Curating Content To Support Learning About Humanity's Transition

This content was posted on  13 Jul 20  by   GameB Collection  on  Reddit Community
A narrow and broad point on Jim Rutt Show Ep 64 (Colin Wright on The


In the episode, u/jimrutt talks to a Quillette guy (etc) about binary biological sex as an ontological fact.

As good faith disclosure, similar to the prior episode with Men’s Rights (ish?) guy Jack Murphy, I have a reflexive distaste for two straight white men, paragons of majoritarian power in our society, pontificating on issues connected to harm of marginalized groups who do not share that status.

That said, in the spirit of Rule Omega, I want to offer 2 thoughts after much reflection: one narrow, specific to the issue at hand, and one broad, related to meta-sensemaking divergences of this sort.


My overall reaction to this particular discussion:

Why are these fellas so fervently invested in the ontological certainty of binary “biological sex”? It strikes me as a strange fixation.

Why die on, or even defend, this hill?

The whole issue seems to be petty semantic / taxonomic hairsplitting, which is why I suspect ulterior motivation.

The issue per se hardly seems to warrant the impassioned testimony of two adults secure in their cherished manhood.

Narrow point: why not sex as spectrum?

  1. Both men are fine with the concept of gender identity as a spectrum
  2. Self-identified trans folks make up roughly 0.3%-0.4% of that spectrum
  3. Intersex folks seem to make up a similar % of the population (referring to the table of intersex conditions, not the 1.7% figure)
  4. Why does this not make ‘biological sex’ at least as much of an empirical spectrum as gender identity?

Further: What scientific truth or utility is lost in making this simple, subtle allowance?

I don’t see any claims that this spectrum is a uniform distribution (surely is more of a barbell, like “gender”). But it is a distribution, at least on the same order of magnitude as gender identity, no?

If instead “biological sex” is simply determined by “primary sex organs” (testes / ovaries), then “True Hermaphroditism” is apparently 2 orders of magnitude less prevalent than all intersex conditions (.001%) , yet still more prevalent than albinism.
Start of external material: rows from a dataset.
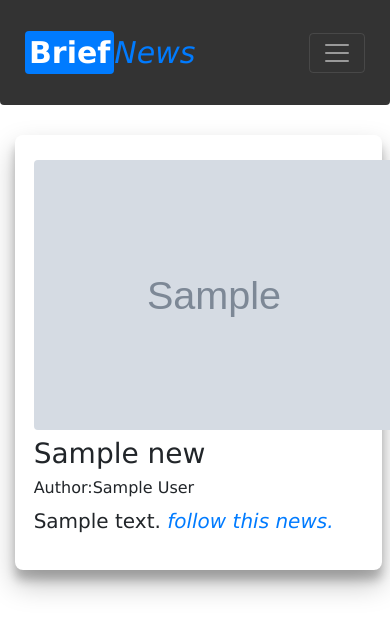
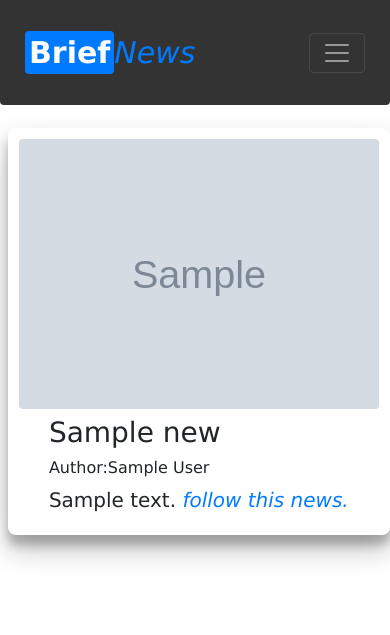
Before and after one commit to Sbbars/Brief-News, a Flask app: page / in a window 390 px wide. Shown: the top 635 px of the page. Run offline with Flask 2, Linux system fonts and the light colour scheme; grey boxes marked "Sample" are stand-in pictures; a database or web service that is not in the repository returns one stand-in record (values such as "Sample title"); data that the repository does not hold is empty; some libraries are stand-ins or nearby versions.

Commit message:
Some changes for responsive web

```diff
--- a/static/css/main.css
+++ b/static/css/main.css
@@ -68,7 +68,7 @@ body{
 
 @media only screen and (max-width: 700px) {
     body{
-        padding: 3%;
+        padding: 1%;
         font-size : 20px;
         font-weight:normal;
         width: 100%;
@@ -89,35 +89,39 @@ body{
     .newsbox{
         display: block;
         width: 100%;
-        padding: 5%;
+        padding: 1%;
         box-shadow: rgba(0, 0, 0, 0.25) 0px 14px 28px, rgba(0, 0, 0, 0.22) 0px 10px 10px;
         justify-items: center;
         object-fit: cover;
+        width: auto\9;
 
 
     }
-     .main_news{
+    /* .img_div {
+        width:100%;
+    /* object-fit: cover; */
+          /* height: auto;
+          width: auto\9;
+         justify-content: center;  */
+
+        /* height:auto */
+    /* } */
+     /* .main_news{
         flex:block ;
         width:100%;
         justify-items: center;
         object-fit: cover;
 
-    }
+    } */
     .title{
 
         font-size: 10px;
     }
 
-.responsive {
+/* .responsive {
     width: 100%;
   }
-    .img_div {
-        width:100%;
-        object-fit: cover;
-        justify-content: center;
-
-        height:auto
-    }
+      */
     .navbar{
         padding: 10%;
         justify-content: center;
--- a/templates/index.html
+++ b/templates/index.html
@@ -6,10 +6,10 @@
     <div class="newsbox">
 
         <div class="img_div">
-            <div class="<div class="responsive">
+            <!-- <div class="<div class="responsive"> -->
 
             <img src="{{news.urlToImage}}"class="rounded"height="270rem">
-        </div>
+        <!-- </div> -->
         </div>
         <div class="main_news">
             <div class = "title">
```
Do we also write albinism to zero?

Anyway, as mentioned I’m fundamentally uninterested in this particular debate other than as an entree into a broader exploration of sensemaking divergences.

Broader point: why this battle? On sensemaking divergences

There is of course Arnold Kling’s eminently useful “3 languages“, which elucidate so much of typical communication breakdowns between even good-faith debaters across political tongues.

Here, there is an obvious clash between:

  • progressives, who’s prime imperative is to protect against oppression of the at-risk group (trans, nonbinary, intersex)
  • and conservative-libertarians (on this matter) who see the primary imperative as either defending science (aka western enlightenment’s civilization) or academic/professional freedom.

I believe this subsumes the whole of the prior issue.

But I will add my own (progressive) principle, the Platinum Rule, which is:

As a moral policy, empowered groups should to defer to disempowered groups on marginal issues, especially when there is no harm in doing so, but doing otherwise might perpetuate harm, marginalization, etc.

And let me sketch one potential logic of the progressive tongue on this issue that might accord with the podcast speakers:

  1. Yes, science is the foremost empirical apparatus we have to understand ourselves & the world. It is not infallible, but is mostly, eventually self-correcting.
  2. However, as these self-corrections play out, the intervening consensus is typically infused with the biases and power dynamics of the larger society. (As Jim mentions, let’s read our Kuhn)
  3. On the subject of biological sex, perhaps this fact and the marginal ambiguities mentioned above are grounds for some intellectual humility around the strictly binary conception of sex, which are entangled with an ethical imperative to protect the implicit at-risk group.

#3 Stated simpler:

Maybe we have more to learn about the complexity of biology, even if a “Newtonian physics” of binary sex seems perfectly valid, productive & sufficient today.

Or maybe not: maybe the binary sex model is ontologically correct. But maybe we owe it to those humans who definitely exist outside of that model to make a space for them in it, to mitigate harm they already face from marginalization & de-legitimization of their existence. Why not?

Post Script

I’d be interested in u/jimrutt and his guest’s response to both the narrow & broad point, but particularly the broad point.

In the episode they do discuss how biology is not destiny, so I would guess that they don’t believe a (scientifically useful) model of dichotomous biological sex as a concept should or does cause harm. My reply would be: but it might, & what is the harm in simply allowing for some complexity here? Libs might outlaw penises?

Also interested in any other Game B’er thoughts here.

submitted by /u/3m3t_
[link] [comments]

Tagged with :

Scroll to Top